Each record must be copied in full and unchanged; any image it holds is excluded.

^^^^^^^^

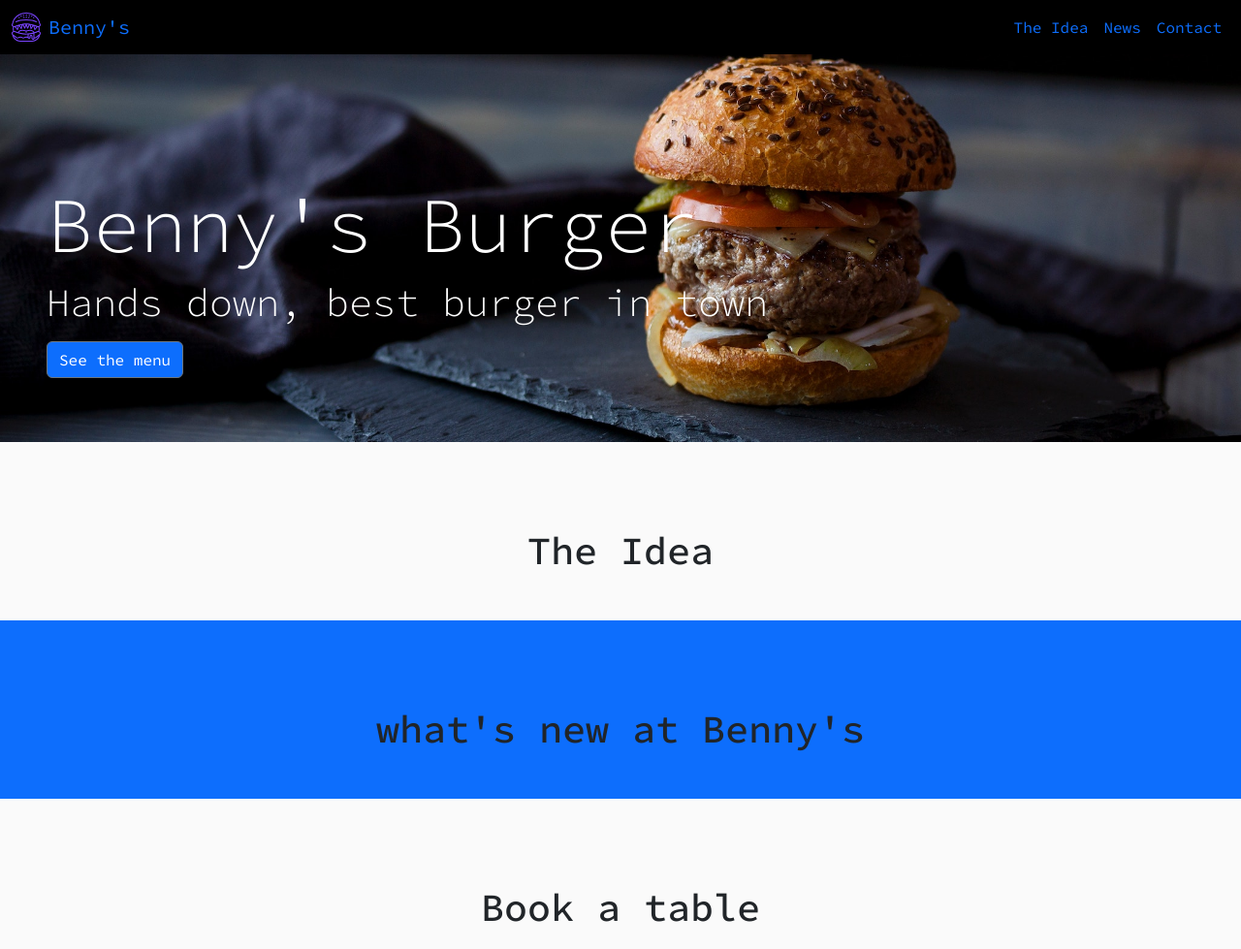
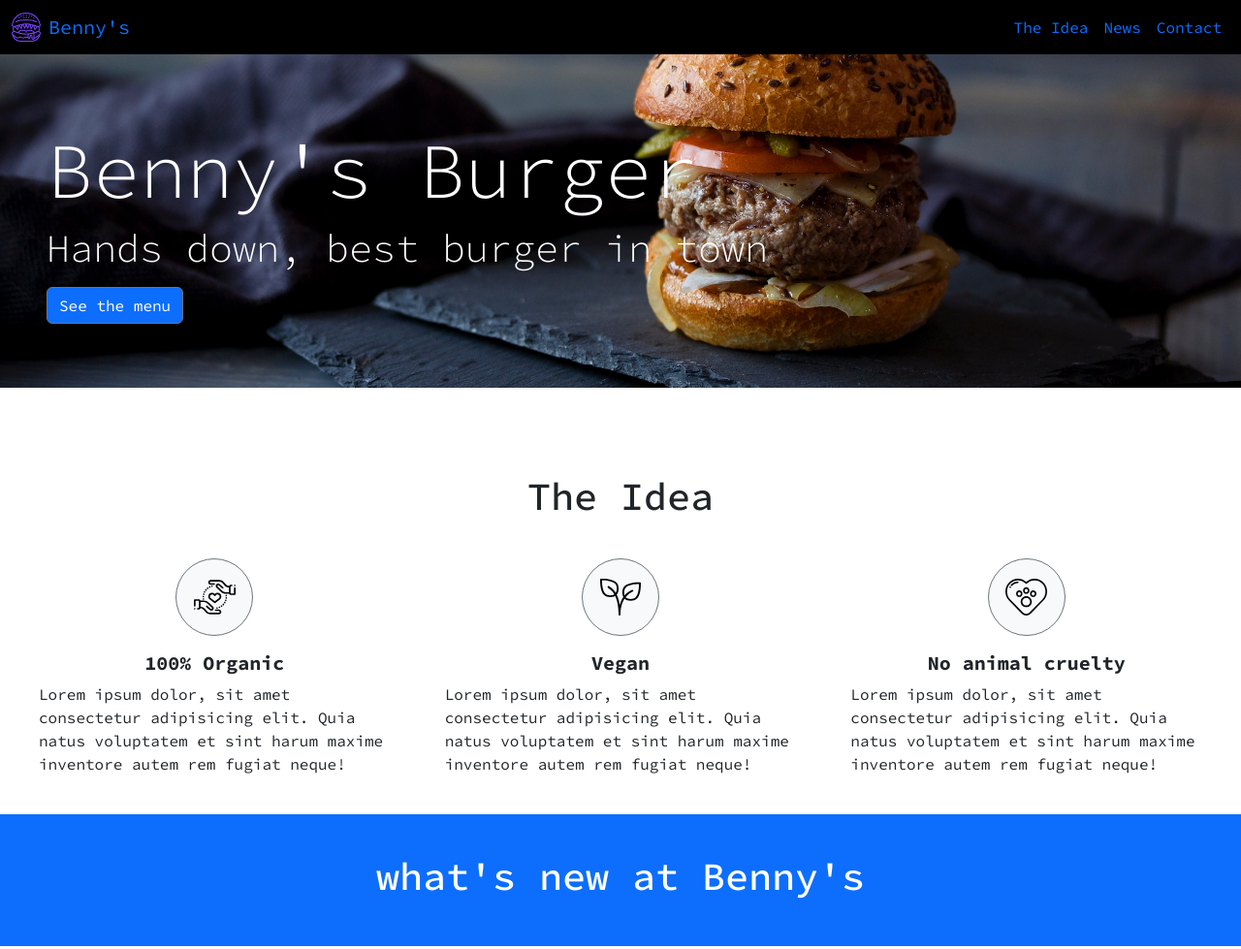
Before and after one commit to OliveiraDCI/uib_framework_bootstrap_benny-s-burgers, a website: page src/index.html in a window 1280 px wide. Shown: the top 979 px of the page at 97% size. Drawn offline with nearby package versions, Linux system fonts and the light colour scheme; files that its build step writes are made by us from their sources; a web font is replaced by a local one.

Commit message:
Section 'The Idea' styled. Other general adjustments made.

```diff
--- a/src/index.html
+++ b/src/index.html
@@ -14,8 +14,8 @@
     <title>Sass and Bootstrap</title>
   </head>
   <body>
-    <header class="sticky-top">
-      <nav class="navbar navbar-expand-lg bg-black">
+    <header>
+      <nav class="fixed-top navbar navbar-expand-lg bg-black">
         <div class="container-fluid">
           <div class="logo"></div>
           <a class="navbar-brand text-primary" href="#"> Benny's</a>
@@ -63,20 +63,80 @@
     </header>
 
     <main>
-      <section id="idea" class="p-4">
+      <section id="idea" class="section-idea p-4">
         <h2 class="text-center p-3 mt-5 h1">The Idea</h2>
+
+        <div class="row row-cols-1 row-cols-md-2 row-cols-xl-3 g-4">
+          <div class="col">
+            <div class="card border-0">
+              <div
+                class="icon-container bg-light d-flex justify-content-center border border-1 border-secondary rounded-circle p-2"
+              >
+                <img
+                  src="./images/care.svg"
+                  style="--bs-border-opacity: 0.5"
+                  alt="care-icon"
+                />
+              </div>
+              <div class="card-body">
+                <h5 class="card-title text-center fw-bold">100% Organic</h5>
+                <p class="card-text">
+                  Lorem ipsum dolor, sit amet consectetur adipisicing elit. Quia
+                  natus voluptatem et sint harum maxime inventore autem rem
+                  fugiat neque!
+                </p>
+              </div>
+            </div>
+          </div>
+          <div class="col">
+            <div class="card border-0">
+              <div
+                class="icon-container bg-light d-flex justify-content-center border border-1 border-secondary rounded-circle p-2"
+              >
+                <img src="./images/plant.svg" alt="plant" />
+              </div>
+              <div class="card-body">
+                <h5 class="card-title text-center fw-bold">Vegan</h5>
+                <p class="card-text">
+                  Lorem ipsum dolor, sit amet consectetur adipisicing elit. Quia
+                  natus voluptatem et sint harum maxime inventore autem rem
+                  fugiat neque!
+                </p>
+              </div>
+            </div>
+          </div>
+          <div class="col mx-auto">
+            <div class="card border-0">
+              <div
+                class="icon-container bg-light d-flex justify-content-center border border-1 border-secondary rounded-circle p-2"
+              >
+                <img src="./images/heart.svg" alt="heart" />
+              </div>
+              <div class="card-body">
+                <h5 class="card-title text-center fw-bold">
+                  No animal cruelty
+                </h5>
+                <p class="card-text">
+                  Lorem ipsum dolor, sit amet consectetur adipisicing elit. Quia
+                  natus voluptatem et sint harum maxime inventore autem rem
+                  fugiat neque!
+                </p>
+              </div>
+            </div>
+          </div>
+        </div>
       </section>
 
       <section id="news" class="bg-primary p-4">
-        <h2 class="text-center p-3 mt-5 h1">what's new at Benny's</h2>
+        <h2 class="text-center text-white p-3 h1">what's new at Benny's</h2>
       </section>
 
       <section id="contact" class="p-4">
-        <h2 class="text-center p-3 mt-5 h1">Book a table</h2>
+        <h2 class="text-center p-3 h1">Book a table</h2>
       </section>
     </main>
 
-    <footer class="container-fluid bg-black p-3 text-end text-primary">
+    <footer class="container-fluid bg-black p-3 text-end text-white">
       &copy 2022
     </footer>
 
--- a/src/scss/pages/_home.scss
+++ b/src/scss/pages/_home.scss
@@ -1,5 +1,4 @@
 body {
-  background: rgb(250, 250, 250);
   font-family: "Love Ya Like A Sister", "Source Code Pro", cursive, monospace;
   header {
     nav {
@@ -23,4 +22,16 @@ body {
       padding: 8em 3em 2em;
     }
   }
+
+  main {
+    .section-idea {
+      .icon-container {
+        margin: 1em auto 0;
+        width: 80px;
+      }
+      img {
+        margin: 0.6em;
+      }
+    }
+  }
 }
```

^^^^^^^^

▶ [Expected answer]:
Before and after one commit to OliveiraDCI/uib_framework_bootstrap_benny-s-burgers, a website: page src/index.html in a window 1280 px wide. Shown: the top 979 px of the page at 97% size. Drawn offline with nearby package versions, Linux system fonts and the light colour scheme; files that its build step writes are made by us from their sources; a web font is replaced by a local one.

Commit message:
Section 'The Idea' styled. Other general adjustments made.

```diff
--- a/src/index.html
+++ b/src/index.html
@@ -14,8 +14,8 @@
     <title>Sass and Bootstrap</title>
   </head>
   <body>
-    <header class="sticky-top">
-      <nav class="navbar navbar-expand-lg bg-black">
+    <header>
+      <nav class="fixed-top navbar navbar-expand-lg bg-black">
         <div class="container-fluid">
           <div class="logo"></div>
           <a class="navbar-brand text-primary" href="#"> Benny's</a>
@@ -63,20 +63,80 @@
     </header>
 
     <main>
-      <section id="idea" class="p-4">
+      <section id="idea" class="section-idea p-4">
         <h2 class="text-center p-3 mt-5 h1">The Idea</h2>
+
+        <div class="row row-cols-1 row-cols-md-2 row-cols-xl-3 g-4">
+          <div class="col">
+            <div class="card border-0">
+              <div
+                class="icon-container bg-light d-flex justify-content-center border border-1 border-secondary rounded-circle p-2"
+              >
+                <img
+                  src="./images/care.svg"
+                  style="--bs-border-opacity: 0.5"
+                  alt="care-icon"
+                />
+              </div>
+              <div class="card-body">
+                <h5 class="card-title text-center fw-bold">100% Organic</h5>
+                <p class="card-text">
+                  Lorem ipsum dolor, sit amet consectetur adipisicing elit. Quia
+                  natus voluptatem et sint harum maxime inventore autem rem
+                  fugiat neque!
+                </p>
+              </div>
+            </div>
+          </div>
+          <div class="col">
+            <div class="card border-0">
+              <div
+                class="icon-container bg-light d-flex justify-content-center border border-1 border-secondary rounded-circle p-2"
+              >
+                <img src="./images/plant.svg" alt="plant" />
+              </div>
+              <div class="card-body">
+                <h5 class="card-title text-center fw-bold">Vegan</h5>
+                <p class="card-text">
+                  Lorem ipsum dolor, sit amet consectetur adipisicing elit. Quia
+                  natus voluptatem et sint harum maxime inventore autem rem
+                  fugiat neque!
+                </p>
+              </div>
+            </div>
+          </div>
+          <div class="col mx-auto">
+            <div class="card border-0">
+              <div
+                class="icon-container bg-light d-flex justify-content-center border border-1 border-secondary rounded-circle p-2"
+              >
+                <img src="./images/heart.svg" alt="heart" />
+              </div>
+              <div class="card-body">
+                <h5 class="card-title text-center fw-bold">
+                  No animal cruelty
+                </h5>
+                <p class="card-text">
+                  Lorem ipsum dolor, sit amet consectetur adipisicing elit. Quia
+                  natus voluptatem et sint harum maxime inventore autem rem
+                  fugiat neque!
+                </p>
+              </div>
+            </div>
+          </div>
+        </div>
       </section>
 
       <section id="news" class="bg-primary p-4">
-        <h2 class="text-center p-3 mt-5 h1">what's new at Benny's</h2>
+        <h2 class="text-center text-white p-3 h1">what's new at Benny's</h2>
       </section>
 
       <section id="contact" class="p-4">
-        <h2 class="text-center p-3 mt-5 h1">Book a table</h2>
+        <h2 class="text-center p-3 h1">Book a table</h2>
       </section>
     </main>
 
-    <footer class="container-fluid bg-black p-3 text-end text-primary">
+    <footer class="container-fluid bg-black p-3 text-end text-white">
       &copy 2022
     </footer>
 
--- a/src/scss/pages/_home.scss
+++ b/src/scss/pages/_home.scss
@@ -1,5 +1,4 @@
 body {
-  background: rgb(250, 250, 250);
   font-family: "Love Ya Like A Sister", "Source Code Pro", cursive, monospace;
   header {
     nav {
@@ -23,4 +22,16 @@ body {
       padding: 8em 3em 2em;
     }
   }
+
+  main {
+    .section-idea {
+      .icon-container {
+        margin: 1em auto 0;
+        width: 80px;
+      }
+      img {
+        margin: 0.6em;
+      }
+    }
+  }
 }
```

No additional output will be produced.